Each line of the records containing "dark" is to be copied out and returned.

Data section:
#####
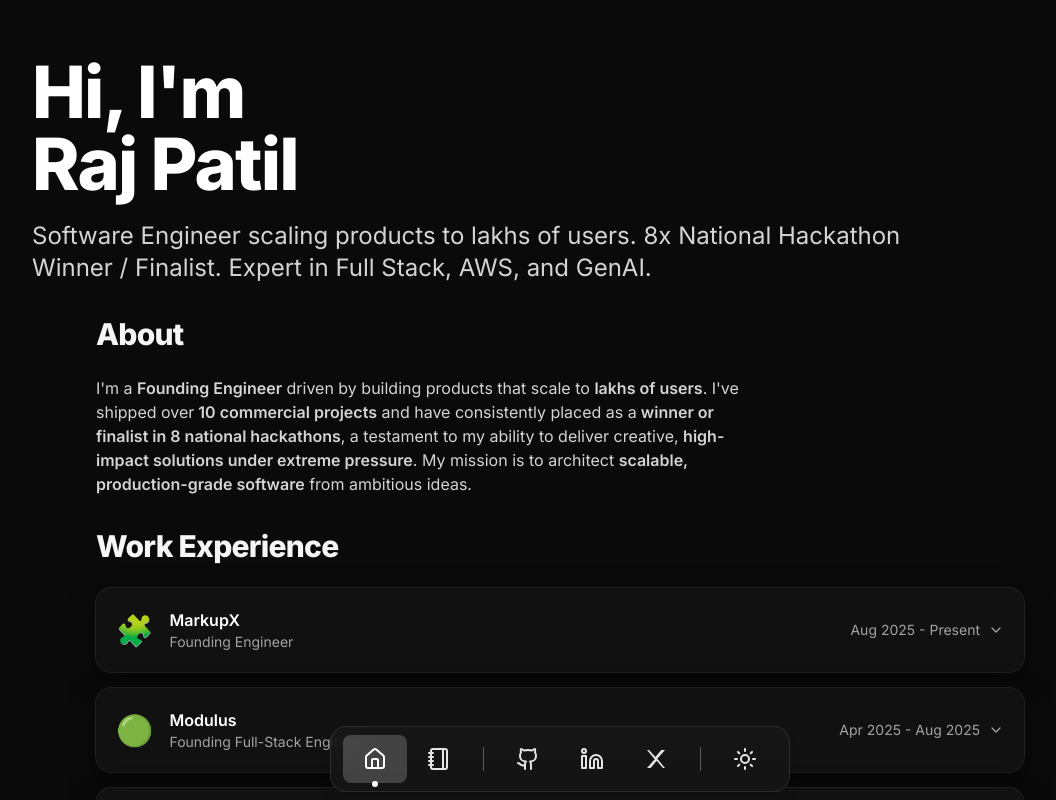
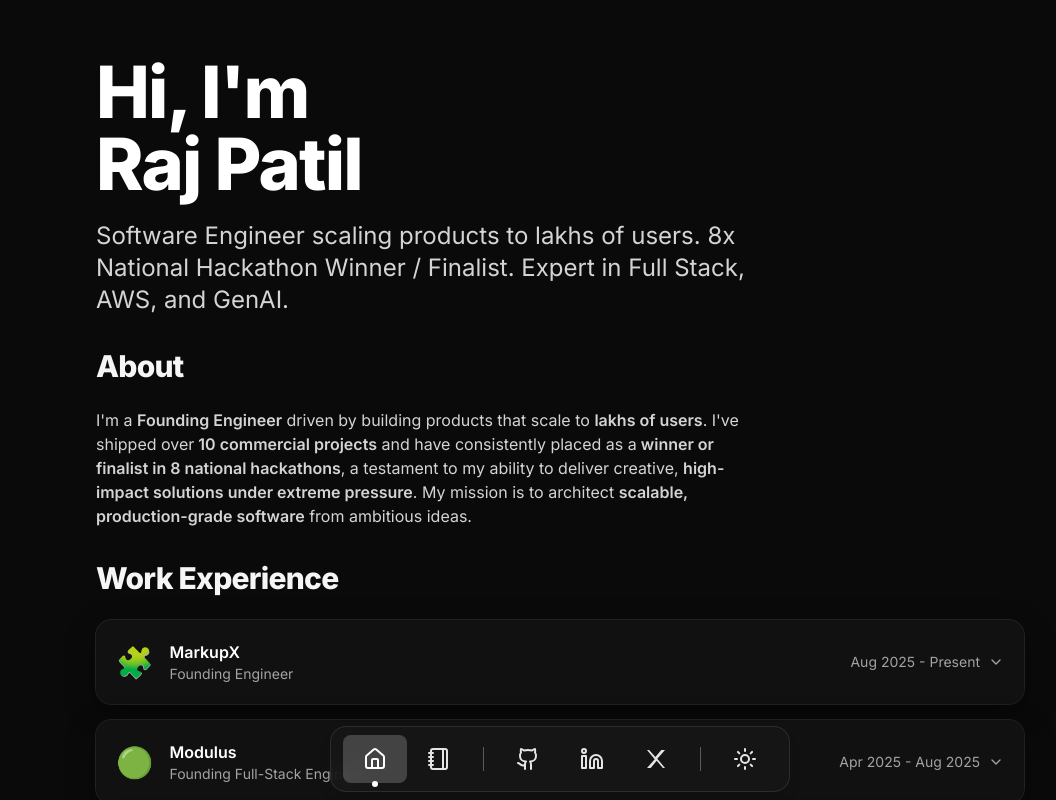
Before and after one commit to tylerdurden0x/patilraj-portfolio, a React (Vite) app: page / in a window 1280 px wide. Shown: the top 800 px of the page, without its empty margins (80-1136 px from the left). Built offline with nearby package versions, Linux system fonts and the light colour scheme.

Commit message:
align hero function

```diff
--- a/src/App.jsx
+++ b/src/App.jsx
@@ -161,11 +161,8 @@
 
 function Hero() {
   return (
-    <div className="relative max-w-6xl mx-auto w-full px-5 sm:px-8 md:px-10 lg:px-12 pt-10 sm:pt-14 pr-24 sm:pr-0">
-      <div className="block">
-
-        {/* Left Content */}
-        <div className="flex-1">
+    <section className="max-w-5xl mx-auto px-5 sm:px-8 md:px-10 lg:px-12 w-full pt-10 sm:pt-14">
+      <div className="text-left max-w-3xl">
         <h1 className="text-5xl sm:text-7xl font-extrabold tracking-tight text-neutral-900 dark:text-white leading-tight">
           Hi, I'm
           <br />
@@ -173,16 +170,16 @@
             Raj Patil
           </span>
         </h1>
-          <p className="mt-5 text-neutral-700 dark:text-neutral-300 text-xl sm:text-2xl leading-relaxed max-w-4xl">
+        <p className="mt-5 text-neutral-700 dark:text-neutral-300 text-xl sm:text-2xl leading-relaxed max-w-2xl">
           Software Engineer scaling products to lakhs of users. 8x National
           Hackathon Winner / Finalist. Expert in Full Stack, AWS, and GenAI.
         </p>
       </div>
-
-      </div>
-    </div>
+    </section>
   );
 }
+
+
 
 
 /* ---------------- About Section ---------------- */
```
Lines whose indentation alone changed are shown as unchanged.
#####
Answer section:
         <h1 className="text-5xl sm:text-7xl font-extrabold tracking-tight text-neutral-900 dark:text-white leading-tight">
-          <p className="mt-5 text-neutral-700 dark:text-neutral-300 text-xl sm:text-2xl leading-relaxed max-w-4xl">
+        <p className="mt-5 text-neutral-700 dark:text-neutral-300 text-xl sm:text-2xl leading-relaxed max-w-2xl">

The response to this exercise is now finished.